During one Summit session, after our first chat, she quietly walked to the back of the room where I was standing and slipped me something. It’s a toolkit she produced with Define American on the use of anonymous sources in immigration reporting, and the care we need to take while building trust with people who literally put their lives on the line to talk to us. It felt a little like a sacred scroll in my hands — “Sorry, I can’t let you keep it,” she whispered — and as I read it, I grew even more impressed. This thing covers every contingency, every question I would ever have. It’s people-centered, mindful, thorough, eminently useful — something every reporter, including those who don’t “cover immigration” as a beat, should read.

Read moreTrust and inclusion in immigrant narratives

A conversation with Angie Newsome of Carolina Public Press

Check out the full NC Local newsletter from March 13 for more news from the NC Local News Workshop, the latest “story recipe,” accolades for journalists across the state, industry updates, job listings and more. Sign up to get NC Local in your inbox every Wednesday.
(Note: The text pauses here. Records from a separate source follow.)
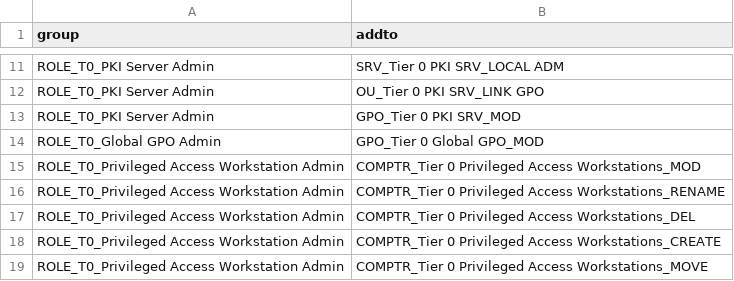
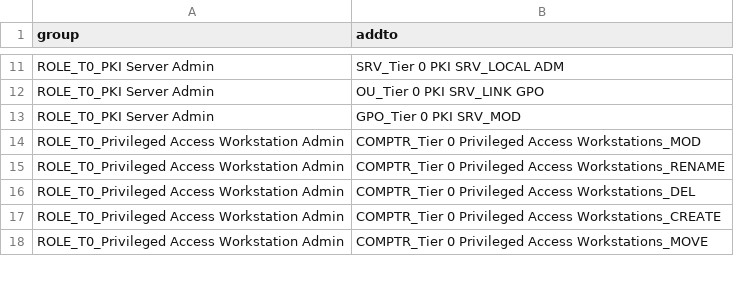
Before and after one commit to dantpro/_ad_tier_adm, a CSV file: group-membership.csv, drawn as a sheet; only a part is shown, gaps mark what is left out; the diff names each change by its address in the sheet, - before the commit and + after, or states it on an @@ line.

Commit message:
something was changed

```diff
--- a/group-membership.csv
+++ b/group-membership.csv
-row 14: ROLE_T0_Global GPO Admin | GPO_Tier 0 Global GPO_MOD
```
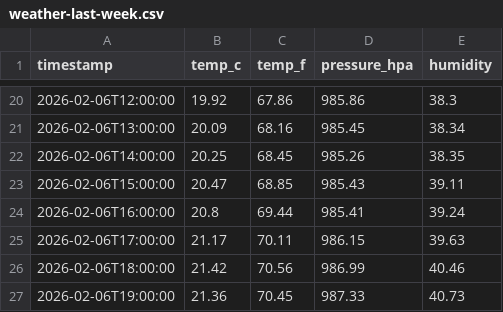
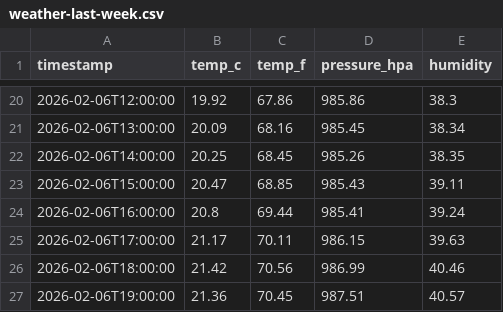
Before and after one commit to kursatkara/RPi_Compact-Weather-Station, a CSV file: docs/data/weather-last-week.csv, drawn as a sheet; only a part is shown, gaps mark what is left out.

```diff
--- a/docs/data/weather-last-week.csv
+++ b/docs/data/weather-last-week.csv
@@ -26,2 +26,2 @@ timestamp,temp_c,temp_f,pressure_hpa,humidity
 2026-02-06T18:00:00,21.42,70.56,986.99,40.46
-2026-02-06T19:00:00,21.36,70.45,987.33,40.73
+2026-02-06T19:00:00,21.36,70.45,987.51,40.57
```
Also changed, not shown: docs/data/weather-last-day.csv, 1 other file.
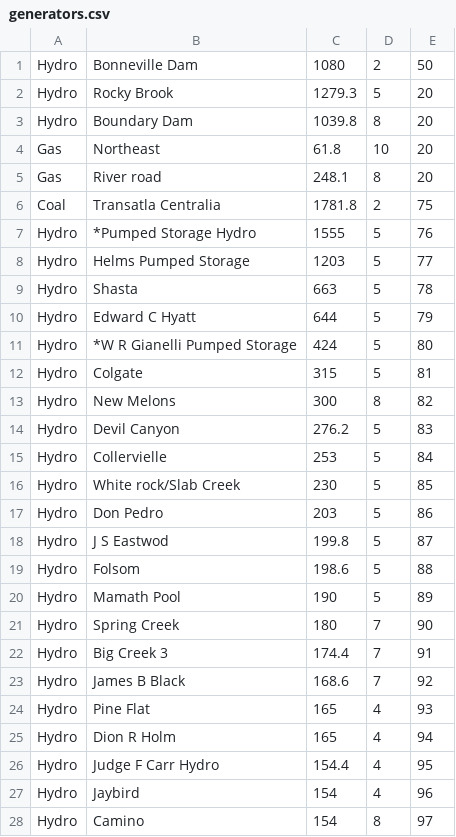
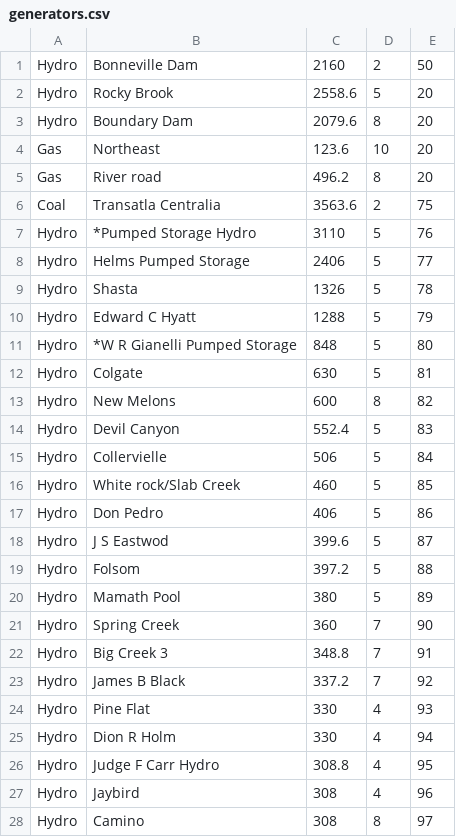
Before and after one commit to debortoli/NWXP, a CSV file: src/generators.csv, drawn as a sheet; only a part is shown; the diff covers the shown part only.

Commit message:
Beginnings of the market now functioning. The building of the clearing table and dispatch tables are done. Demand comes from a distribution around appointed means

```diff
--- a/src/generators.csv
+++ b/src/generators.csv
@@ -1,28 +1,28 @@
-Hydro,Bonneville Dam,1080,2,50
-Hydro,Rocky Brook,1279.3,5,20
-Hydro,Boundary Dam,1039.8,8,20
-Gas,Northeast,61.8,10,20
-Gas,River road,248.1,8,20
-Coal,Transatla Centralia,1781.8,2,75
-Hydro,*Pumped Storage Hydro,1555,5,76
-Hydro,Helms Pumped Storage ,1203,5,77
-Hydro,Shasta ,663,5,78
-Hydro,Edward C Hyatt,644,5,79
-Hydro,*W R Gianelli Pumped Storage,424,5,80
-Hydro,Colgate ,315,5,81
-Hydro,New Melons,300,8,82
-Hydro,Devil Canyon,276.2,5,83
-Hydro,Collervielle ,253,5,84
-Hydro,White rock/Slab Creek,230,5,85
-Hydro,Don Pedro,203,5,86
-Hydro,J S Eastwod ,199.8,5,87
-Hydro,Folsom ,198.6,5,88
-Hydro,Mamath Pool,190,5,89
-Hydro,Spring Creek,180,7,90
-Hydro,Big Creek 3,174.4,7,91
-Hydro,James B Black,168.6,7,92
-Hydro,Pine Flat,165,4,93
-Hydro,Dion R Holm ,165,4,94
-Hydro,Judge F Carr Hydro,154.4,4,95
-Hydro,Jaybird ,154,4,96
-Hydro,Camino ,154,8,97
+Hydro,Bonneville Dam,2160,2,50
+Hydro,Rocky Brook,2558.6,5,20
+Hydro,Boundary Dam,2079.6,8,20
+Gas,Northeast,123.6,10,20
+Gas,River road,496.2,8,20
+Coal,Transatla Centralia,3563.6,2,75
+Hydro,*Pumped Storage Hydro,3110,5,76
+Hydro,Helms Pumped Storage ,2406,5,77
+Hydro,Shasta ,1326,5,78
+Hydro,Edward C Hyatt,1288,5,79
+Hydro,*W R Gianelli Pumped Storage,848,5,80
+Hydro,Colgate ,630,5,81
+Hydro,New Melons,600,8,82
+Hydro,Devil Canyon,552.4,5,83
+Hydro,Collervielle ,506,5,84
+Hydro,White rock/Slab Creek,460,5,85
+Hydro,Don Pedro,406,5,86
+Hydro,J S Eastwod ,399.6,5,87
+Hydro,Folsom ,397.2,5,88
+Hydro,Mamath Pool,380,5,89
+Hydro,Spring Creek,360,7,90
+Hydro,Big Creek 3,348.8,7,91
+Hydro,James B Black,337.2,7,92
+Hydro,Pine Flat,330,4,93
+Hydro,Dion R Holm ,330,4,94
+Hydro,Judge F Carr Hydro,308.8,4,95
+Hydro,Jaybird ,308,4,96
+Hydro,Camino ,308,8,97
```
Also changed, not shown: 10 edited cells elsewhere in this file, 7 other files.
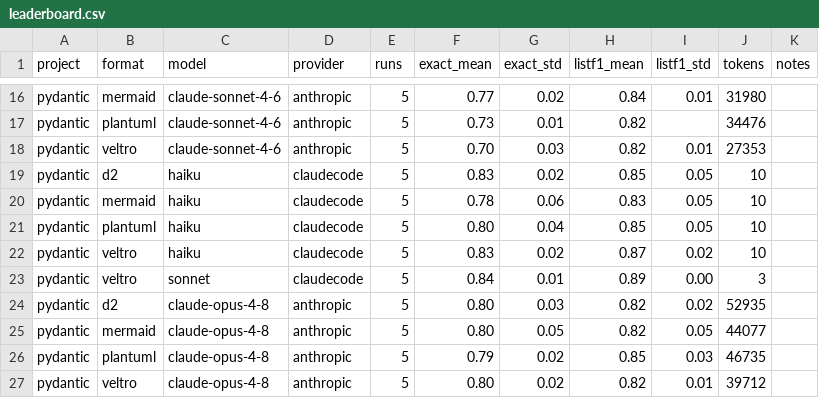
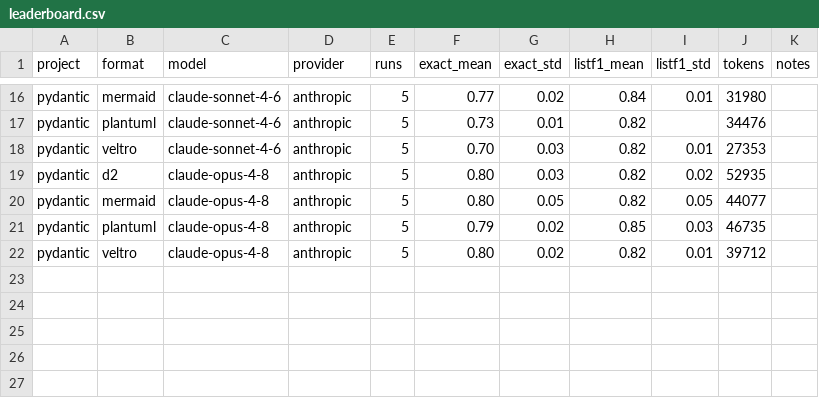
Before and after one commit to Nicchi10/Veltro, a CSV file: eval/leaderboard.csv, drawn as a sheet; only a part is shown, gaps mark what is left out.

Commit message:
refactor - removed any dependency on the ability to run 'eval' in claude code

```diff
--- a/eval/leaderboard.csv
+++ b/eval/leaderboard.csv
@@ -18,7 +18,2 @@ pydantic,plantuml,claude-sonnet-4-6,anthropic,5,0.73,0.01,0.82,,34476,
 pydantic,veltro,claude-sonnet-4-6,anthropic,5,0.70,0.03,0.82,0.01,27353,
-pydantic,d2,haiku,claudecode,5,0.83,0.02,0.85,0.05,10,
-pydantic,mermaid,haiku,claudecode,5,0.78,0.06,0.83,0.05,10,
-pydantic,plantuml,haiku,claudecode,5,0.80,0.04,0.85,0.05,10,
-pydantic,veltro,haiku,claudecode,5,0.83,0.02,0.87,0.02,10,
-pydantic,veltro,sonnet,claudecode,5,0.84,0.01,0.89,0.00,3,
 pydantic,d2,claude-opus-4-8,anthropic,5,0.80,0.03,0.82,0.02,52935,
```
Also changed, not shown: 4 other files.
By Eric Frederick, NC Local Newsletter Editor

I got to chat the other day with Angie Newsome, founding executive director of Carolina Public Press, after CPP announced that she would be stepping down as ED by late summer or early fall. Here is our conversation, edited for length and clarity:

Angie Newsome
Angie Newsome

Now that it’s official that you’re leaving, how does it feel?

You know, it’s taken me a long time to get to this point, where I feel like I can, want to, need to, should — let the organization live beyond me, which has been a goal of mine for a long time. So it’s pretty incredible to reach that milestone, but it is bittersweet to be leaving something that I’ve poured my heart and soul into for more than a decade. It’s a roller coaster… But at the end of the day, I have such an incredible team of people that I get to work with now, and the board is really great, so I’m just trying to ride the wave…

What made you want to do CPP in the first place?

We saw a huge need. When we started we were focused in the 18 westernmost counties, for investigative and public service news. And at that point, there was this whole movement of people across the country who were journalists who had come out of a traditional background, who wanted to try going into the nonprofit world and trying a different model of providing news. That was really inspiring to me, and I wanted to see if it could work in the western part of the state. We just wanted to be one solution.

Read moreA conversation with Angie Newsome of Carolina Public Press

Peeling back a ‘simple narrative’

Check out the full NC Local newsletter from March 6 for more news from the NC Local News Workshop, kudos for journalists across North Carolina, industry updates, job listings and more. Sign up to get NC Local in your inbox every Wednesday.

By Eric Frederick, NC Local Newsletter Editor

One of the best pieces of journalism in our state in the past week was Mandy Locke’s examination, with the North Carolina News Collaborative, of a provision in last year’s state budget that had some serious unintended consequences.

Mandy Locke
Mandy Locke

After the murder of George Floyd by a Minneapolis police officer in 2020, calls rose for more transparency about officers’ use of deadly force. But as Locke reports, a criminal justice reform bill passed last year did the opposite — actually increasing the secrecy around such incidents in North Carolina.

Locke, a friend and former News & Observer colleague, is an independent investigative reporter who also teaches journalism at Wake Forest University. To do this project, she applied for a grant from The Pulitzer Center and invited the collaborative, a coalition formed in 2019 including 23 news organizations, to be her publishing partner. It’s her second project with the group.

One thing that intrigued her as her reporting progressed, she said, was how vulnerable we can be to well-crafted “simple narratives” from public officials — until we peel back the layers.

Read morePeeling back a ‘simple narrative’